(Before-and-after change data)
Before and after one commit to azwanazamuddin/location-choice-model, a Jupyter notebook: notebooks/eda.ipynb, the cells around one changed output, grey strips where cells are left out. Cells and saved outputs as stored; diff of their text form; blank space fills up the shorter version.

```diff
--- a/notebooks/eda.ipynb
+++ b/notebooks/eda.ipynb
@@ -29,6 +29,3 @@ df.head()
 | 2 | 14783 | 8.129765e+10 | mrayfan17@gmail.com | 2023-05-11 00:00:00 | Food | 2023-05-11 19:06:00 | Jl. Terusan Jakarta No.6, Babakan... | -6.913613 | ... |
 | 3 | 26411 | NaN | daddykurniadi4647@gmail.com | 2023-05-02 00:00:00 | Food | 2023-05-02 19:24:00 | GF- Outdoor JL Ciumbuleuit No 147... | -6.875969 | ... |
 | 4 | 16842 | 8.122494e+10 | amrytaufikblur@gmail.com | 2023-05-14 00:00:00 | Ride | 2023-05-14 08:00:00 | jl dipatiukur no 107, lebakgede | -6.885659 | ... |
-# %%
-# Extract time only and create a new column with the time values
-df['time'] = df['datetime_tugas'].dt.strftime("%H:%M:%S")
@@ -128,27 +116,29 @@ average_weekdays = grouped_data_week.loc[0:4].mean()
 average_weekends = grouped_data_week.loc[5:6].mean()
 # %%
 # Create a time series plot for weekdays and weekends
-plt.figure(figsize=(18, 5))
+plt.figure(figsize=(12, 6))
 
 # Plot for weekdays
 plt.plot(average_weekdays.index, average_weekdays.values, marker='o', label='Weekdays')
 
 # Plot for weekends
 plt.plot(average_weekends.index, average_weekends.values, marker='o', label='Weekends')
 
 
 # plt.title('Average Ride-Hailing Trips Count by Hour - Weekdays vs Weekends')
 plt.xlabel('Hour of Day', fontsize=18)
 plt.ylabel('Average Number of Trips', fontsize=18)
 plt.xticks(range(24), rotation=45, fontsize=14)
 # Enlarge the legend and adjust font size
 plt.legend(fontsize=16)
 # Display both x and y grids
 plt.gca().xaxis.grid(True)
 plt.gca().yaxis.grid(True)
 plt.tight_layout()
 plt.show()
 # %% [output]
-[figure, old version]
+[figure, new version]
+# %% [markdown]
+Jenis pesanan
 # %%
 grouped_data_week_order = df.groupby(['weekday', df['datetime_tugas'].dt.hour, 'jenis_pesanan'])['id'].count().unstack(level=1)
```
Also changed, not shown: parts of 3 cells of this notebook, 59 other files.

● Task goal
From start to finish, retype the records above with complete accuracy.

● Answer
Before and after one commit to azwanazamuddin/location-choice-model, a Jupyter notebook: notebooks/eda.ipynb, the cells around one changed output, grey strips where cells are left out. Cells and saved outputs as stored; diff of their text form; blank space fills up the shorter version.

```diff
--- a/notebooks/eda.ipynb
+++ b/notebooks/eda.ipynb
@@ -29,6 +29,3 @@ df.head()
 | 2 | 14783 | 8.129765e+10 | mrayfan17@gmail.com | 2023-05-11 00:00:00 | Food | 2023-05-11 19:06:00 | Jl. Terusan Jakarta No.6, Babakan... | -6.913613 | ... |
 | 3 | 26411 | NaN | daddykurniadi4647@gmail.com | 2023-05-02 00:00:00 | Food | 2023-05-02 19:24:00 | GF- Outdoor JL Ciumbuleuit No 147... | -6.875969 | ... |
 | 4 | 16842 | 8.122494e+10 | amrytaufikblur@gmail.com | 2023-05-14 00:00:00 | Ride | 2023-05-14 08:00:00 | jl dipatiukur no 107, lebakgede | -6.885659 | ... |
-# %%
-# Extract time only and create a new column with the time values
-df['time'] = df['datetime_tugas'].dt.strftime("%H:%M:%S")
@@ -128,27 +116,29 @@ average_weekdays = grouped_data_week.loc[0:4].mean()
 average_weekends = grouped_data_week.loc[5:6].mean()
 # %%
 # Create a time series plot for weekdays and weekends
-plt.figure(figsize=(18, 5))
+plt.figure(figsize=(12, 6))
 
 # Plot for weekdays
 plt.plot(average_weekdays.index, average_weekdays.values, marker='o', label='Weekdays')
 
 # Plot for weekends
 plt.plot(average_weekends.index, average_weekends.values, marker='o', label='Weekends')
 
 
 # plt.title('Average Ride-Hailing Trips Count by Hour - Weekdays vs Weekends')
 plt.xlabel('Hour of Day', fontsize=18)
 plt.ylabel('Average Number of Trips', fontsize=18)
 plt.xticks(range(24), rotation=45, fontsize=14)
 # Enlarge the legend and adjust font size
 plt.legend(fontsize=16)
 # Display both x and y grids
 plt.gca().xaxis.grid(True)
 plt.gca().yaxis.grid(True)
 plt.tight_layout()
 plt.show()
 # %% [output]
-[figure, old version]
+[figure, new version]
+# %% [markdown]
+Jenis pesanan
 # %%
 grouped_data_week_order = df.groupby(['weekday', df['datetime_tugas'].dt.hour, 'jenis_pesanan'])['id'].count().unstack(level=1)
```
Also changed, not shown: parts of 3 cells of this notebook, 59 other files.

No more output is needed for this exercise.